By Kylie Jacobsen
When Americans think of immigration, only a few particular issues come to mind. Border security, illegal immigration, and amnesty are some of the most controversial topics facing our nation today, and Americans have a tendency to believe that the entire subject of immigration encompasses only these few topics. Although these issues are obviously important to discuss and find solutions for on Capitol Hill, there are many topics of immigration that have a profound effect on our nation as well. The E-Verify system serves as a perfect example of this. Today at The Washington Center, we had the opportunity to listen to speaker Mark Krikorian discuss the E-Verify system in detail and learn a lot about the system and the challenges it faces in the future.
The E-Verify system was initiated in 1986 with the Immigration Reform and Control Act of 1986, where employers were required to certify that their employees were eligible to work in the United States. This was not actually enforced until 1997, when the Basic Pilot Program was launched in selected states. It assists employers in comparing records from an employee’s I-9 form to INS and SSA records, thus determining if an employee is lying about their record. E-Verify has become very popular with employers, with over 480,000 employers that use the service as of 2013. Since 2001, the E-Verify enrollment has increased by 400%. Its rise in popularity is undeniable.
Many states have proposed or have required mandatory E-Verify screenings from employers or state agencies. Last month, Rick Perry issued an executive order that requires all state agencies and contractors to use E-Verify before hiring an employee. In Missouri, a new bill by Rep. Mark Parkinson would require all employers within the state to use E-Verify or face fines instead, although the state already has rules requiring E-Verify use for state agencies and contractors.
Currently, there are five states that require all employees to be checked by E-Verify, while there are thirteen others that require state agencies, contractors, or public employers to utilize E-Verify as well.
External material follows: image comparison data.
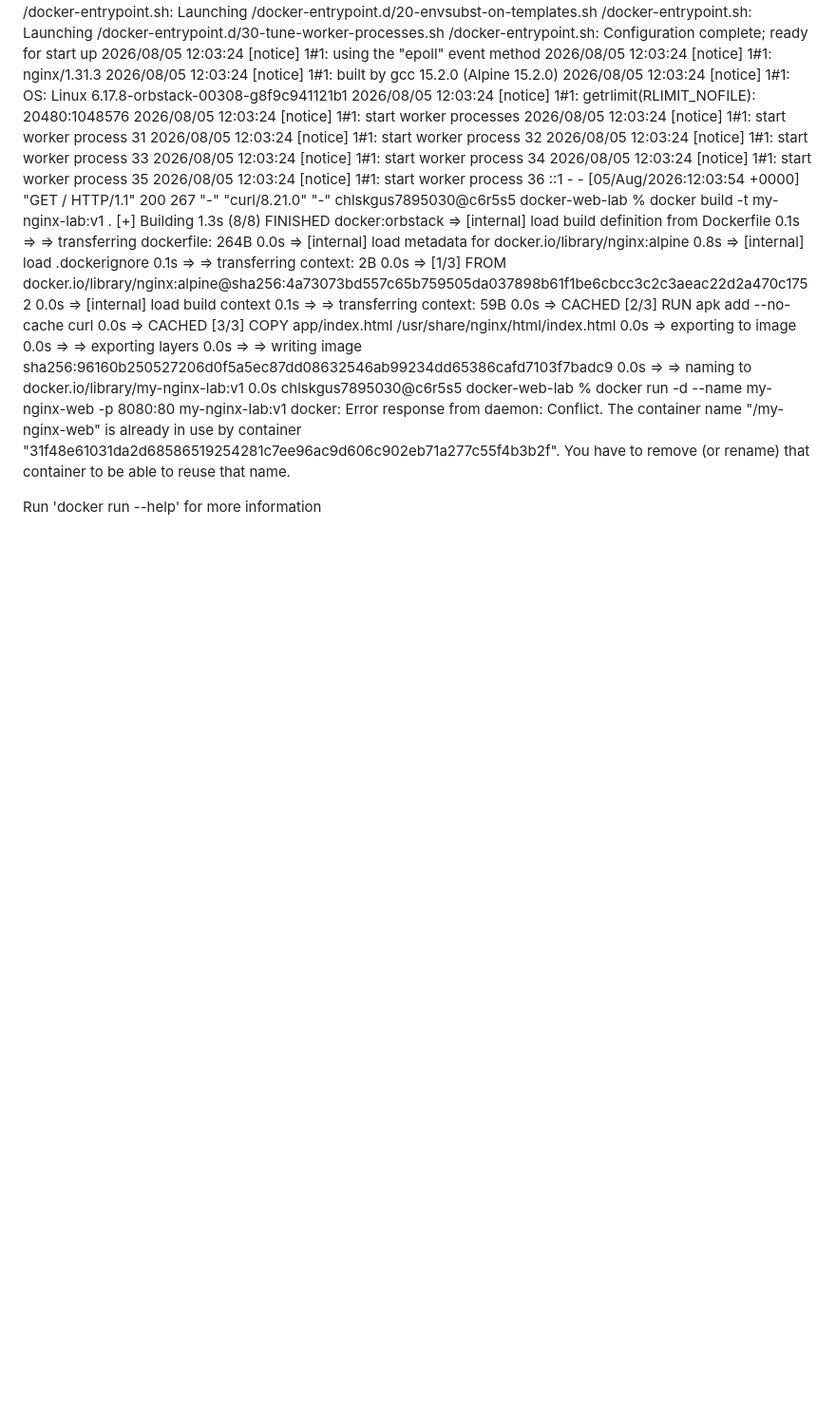
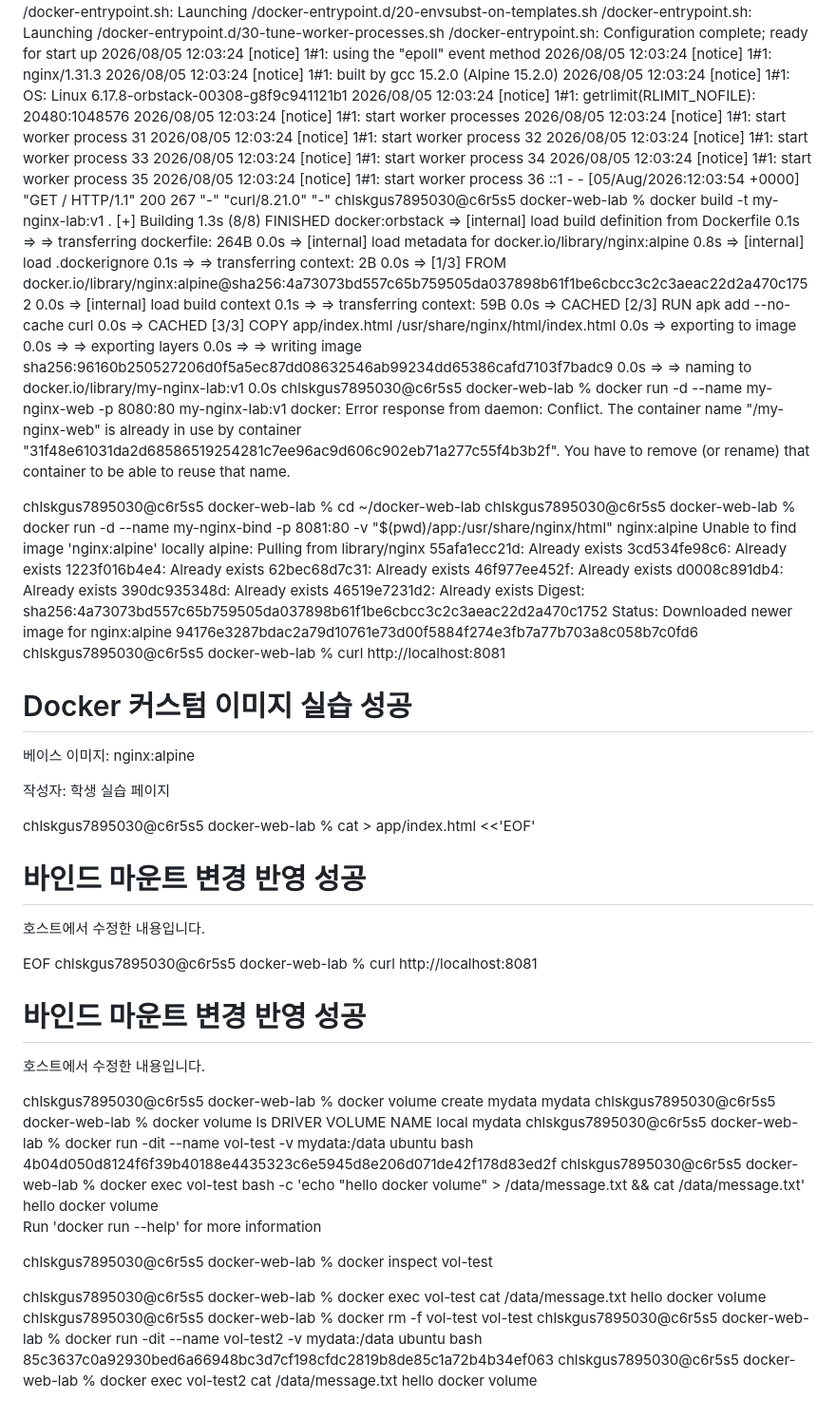
Before and after one commit to nahyun2/codr_01, a Markdown page: docker_practice.md, the part around the change. Shown at 95% size. Drawn GitHub-style; blank space fills up the shorter version.

Commit message:
Update docker_practice.md with Docker commands
Document Docker commands for running containers, handling conflicts, and using volumes.

```diff
--- a/docker_practice.md
+++ b/docker_practice.md
@@ -342,4 +342,79 @@ chlskgus7895030@c6r5s5 docker-web-lab % docker build -t my-nginx-lab:v1 .
 chlskgus7895030@c6r5s5 docker-web-lab % docker run -d --name my-nginx-web -p 8080:80 my-nginx-lab:v1
 docker: Error response from daemon: Conflict. The container name "/my-nginx-web" is already in use by container "31f48e61031da2d68586519254281c7ee96ac9d606c902eb71a277c55f4b3b2f". You have to remove (or rename) that container to be able to reuse that name.
 
+
+chlskgus7895030@c6r5s5 docker-web-lab % cd ~/docker-web-lab
+chlskgus7895030@c6r5s5 docker-web-lab % docker run -d --name my-nginx-bind -p 8081:80 -v "$(pwd)/app:/usr/share/nginx/html" nginx:alpine
+Unable to find image 'nginx:alpine' locally
+alpine: Pulling from library/nginx
+55afa1ecc21d: Already exists
+3cd534fe98c6: Already exists
+1223f016b4e4: Already exists
+62bec68d7c31: Already exists
+46f977ee452f: Already exists
+d0008c891db4: Already exists
+390dc935348d: Already exists
+46519e7231d2: Already exists
+Digest: sha256:4a73073bd557c65b759505da037898b61f1be6cbcc3c2c3aeac22d2a470c1752
+Status: Downloaded newer image for nginx:alpine
+94176e3287bdac2a79d10761e73d00f5884f274e3fb7a77b703a8c058b7c0fd6
+chlskgus7895030@c6r5s5 docker-web-lab % curl http://localhost:8081
+<!DOCTYPE html>
+<html lang="ko">
+<head>
+  <meta charset="UTF-8">
+  <title>Docker Web Lab</title>
+</head>
+<body>
+  <h1>Docker 커스텀 이미지 실습 성공</h1>
+  <p>베이스 이미지: nginx:alpine</p>
+  <p>작성자: 학생 실습 페이지</p>
+</body>
+</html>
+chlskgus7895030@c6r5s5 docker-web-lab % cat > app/index.html <<'EOF'
+<!DOCTYPE html>
+<html lang="ko">
+<head>
+  <meta charset="UTF-8">
+  <title>Bind Mount Test</title>
+</head>
+<body>
+  <h1>바인드 마운트 변경 반영 성공</h1>
+  <p>호스트에서 수정한 내용입니다.</p>
+</body>
+</html>
+EOF
+chlskgus7895030@c6r5s5 docker-web-lab % curl http://localhost:8081
+<!DOCTYPE html>
+<html lang="ko">
+<head>
+  <meta charset="UTF-8">
+  <title>Bind Mount Test</title>
+</head>
+<body>
+  <h1>바인드 마운트 변경 반영 성공</h1>
+  <p>호스트에서 수정한 내용입니다.</p>
+</body>
+</html>
+chlskgus7895030@c6r5s5 docker-web-lab % docker volume create mydata
+mydata
+chlskgus7895030@c6r5s5 docker-web-lab % docker volume ls
+DRIVER    VOLUME NAME
+local     mydata
+chlskgus7895030@c6r5s5 docker-web-lab % docker run -dit --name vol-test -v mydata:/data ubuntu bash
+4b04d050d8124f6f39b40188e4435323c6e5945d8e206d071de42f178d83ed2f
+chlskgus7895030@c6r5s5 docker-web-lab % docker exec vol-test bash -c 'echo "hello docker volume" > /data/message.txt && cat /data/message.txt'
+hello docker volume
+
 Run 'docker run --help' for more information
+
+chlskgus7895030@c6r5s5 docker-web-lab % docker inspect vol-test
+
+chlskgus7895030@c6r5s5 docker-web-lab % docker exec vol-test cat /data/message.txt
+hello docker volume
+chlskgus7895030@c6r5s5 docker-web-lab % docker rm -f vol-test
+vol-test
+chlskgus7895030@c6r5s5 docker-web-lab % docker run -dit --name vol-test2 -v mydata:/data ubuntu bash
+85c3637c0a92930bed6a66948bc3d7cf198cfdc2819b8de85c1a72b4b34ef063
+chlskgus7895030@c6r5s5 docker-web-lab % docker exec vol-test2 cat /data/message.txt
+hello docker volume
```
While its popularity is the rise, it still has not been used at all by many employers or states. According to Krikorian, last year, only one-third of new hires were screened by employers using E-Verify. This means that E-Verify is not being utilized to its full potential, even though it is a relatively easy way to determine whether employees are legally able to work. Why aren’t more employers making use of E-Verify?
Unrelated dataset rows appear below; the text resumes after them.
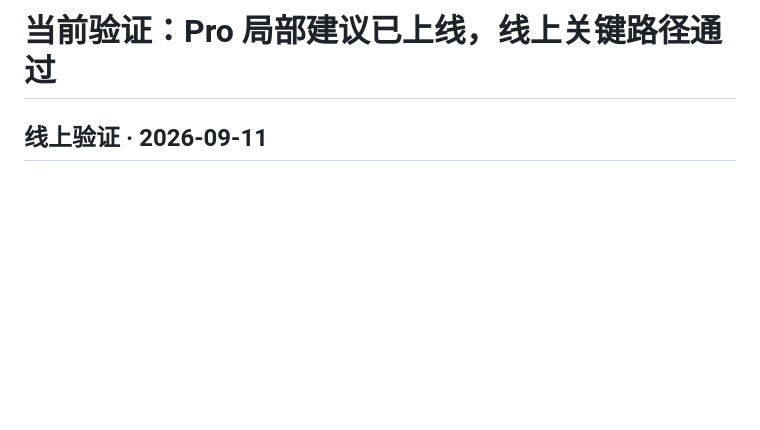
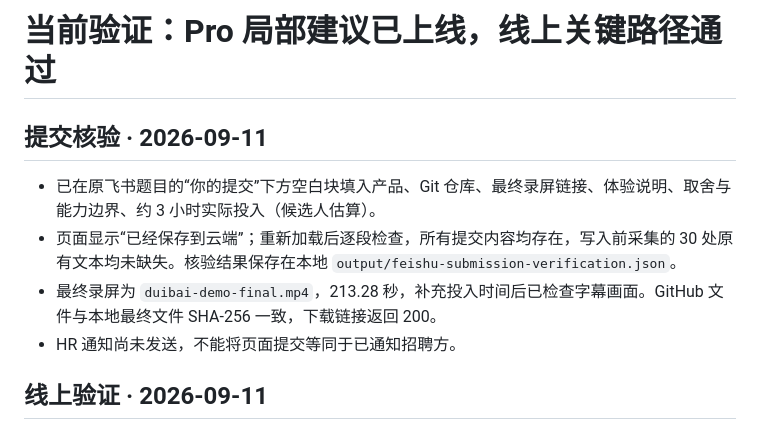
Before and after one commit to K1MOJ111/duibai-studio, a Markdown page: VALIDATION.md, the part around the change. Drawn GitHub-style; blank space fills up the shorter version.

```diff
--- a/VALIDATION.md
+++ b/VALIDATION.md
@@ -1,4 +1,11 @@
 # 当前验证：Pro 局部建议已上线，线上关键路径通过
+
+## 提交核验 · 2026-09-11
+
+- 已在原飞书题目的“你的提交”下方空白块填入产品、Git 仓库、最终录屏链接、体验说明、取舍与能力边界、约 3 小时实际投入（候选人估算）。
+- 页面显示“已经保存到云端”；重新加载后逐段检查，所有提交内容均存在，写入前采集的 30 处原有文本均未缺失。核验结果保存在本地 `output/feishu-submission-verification.json`。
+- 最终录屏为 `duibai-demo-final.mp4`，213.28 秒，补充投入时间后已检查字幕画面。GitHub 文件与本地最终文件 SHA-256 一致，下载链接返回 200。
+- HR 通知尚未发送，不能将页面提交等同于已通知招聘方。
 
 ## 线上验证 · 2026-09-11
 
```
Also changed, not shown: README.md (+1 -1 lines), SUBMISSION.md (+3 -3 lines).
Well, according to Krikorian, there are a variety of reasons. First, employees can save money by hiring undocumented workers. Certain businesses, specifically those involved in large-scale Agrobusiness, are dependent on seasonal workers, and undocumented labor is the easiest to employ. It can also be a time-consuming process for employers. In states where it is not required, such as California and New York, employers do not want to use E-Verify unless they are required to do so.
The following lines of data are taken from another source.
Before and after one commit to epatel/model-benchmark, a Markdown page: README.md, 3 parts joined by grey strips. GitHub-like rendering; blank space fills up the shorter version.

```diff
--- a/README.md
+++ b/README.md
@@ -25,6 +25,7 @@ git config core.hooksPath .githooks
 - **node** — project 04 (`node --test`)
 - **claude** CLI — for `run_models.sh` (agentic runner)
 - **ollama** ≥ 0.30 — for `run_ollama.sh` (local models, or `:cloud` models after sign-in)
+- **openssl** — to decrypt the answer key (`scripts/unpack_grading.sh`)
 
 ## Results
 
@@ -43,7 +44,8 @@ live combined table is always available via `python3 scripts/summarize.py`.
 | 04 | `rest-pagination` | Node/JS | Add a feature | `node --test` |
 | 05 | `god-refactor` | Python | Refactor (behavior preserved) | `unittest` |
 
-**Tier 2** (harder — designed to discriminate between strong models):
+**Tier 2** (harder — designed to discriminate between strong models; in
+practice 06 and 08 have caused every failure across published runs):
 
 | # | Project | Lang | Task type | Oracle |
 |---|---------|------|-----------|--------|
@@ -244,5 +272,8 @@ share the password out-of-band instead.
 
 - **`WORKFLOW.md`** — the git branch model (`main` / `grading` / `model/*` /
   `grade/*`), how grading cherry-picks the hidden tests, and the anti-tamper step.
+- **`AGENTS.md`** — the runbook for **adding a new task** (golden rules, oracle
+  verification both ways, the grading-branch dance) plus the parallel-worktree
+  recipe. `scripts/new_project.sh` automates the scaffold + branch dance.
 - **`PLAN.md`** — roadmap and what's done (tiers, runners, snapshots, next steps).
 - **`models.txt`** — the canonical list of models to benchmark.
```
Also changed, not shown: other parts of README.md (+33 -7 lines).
Generally speaking, Republicans support the implementation of E-Verify by all employers in the U.S., while the Democrats do not . There have been previous attempts by the Republican-controlled House of Representatives to force employers nationwide to use E-Verify, but they have been blocked by the Senate.
With a Republican-controlled Congress during Obama’s final two years of presidency, I find it highly unlikely that there will be any reform to the E-Verify system. The tension between the Obama administration and Congress is at an all-time high. Both sides are unwilling to trust one another, which makes bipartisan reform on immigration, and specifically the E-Verify system, improbable.
Bipartisanship on immigration seems to be an impossible task nowadays on Capitol Hill, and the E-Verify system is no exception to the trend. However, in state and local governments, its usage is on the rise, and there has been a growth in the number of employers using the service. While I do not think the national government will take up the issue in the next few years, I do believe that there is potential for its popularity boom to continue. However, only time will tell.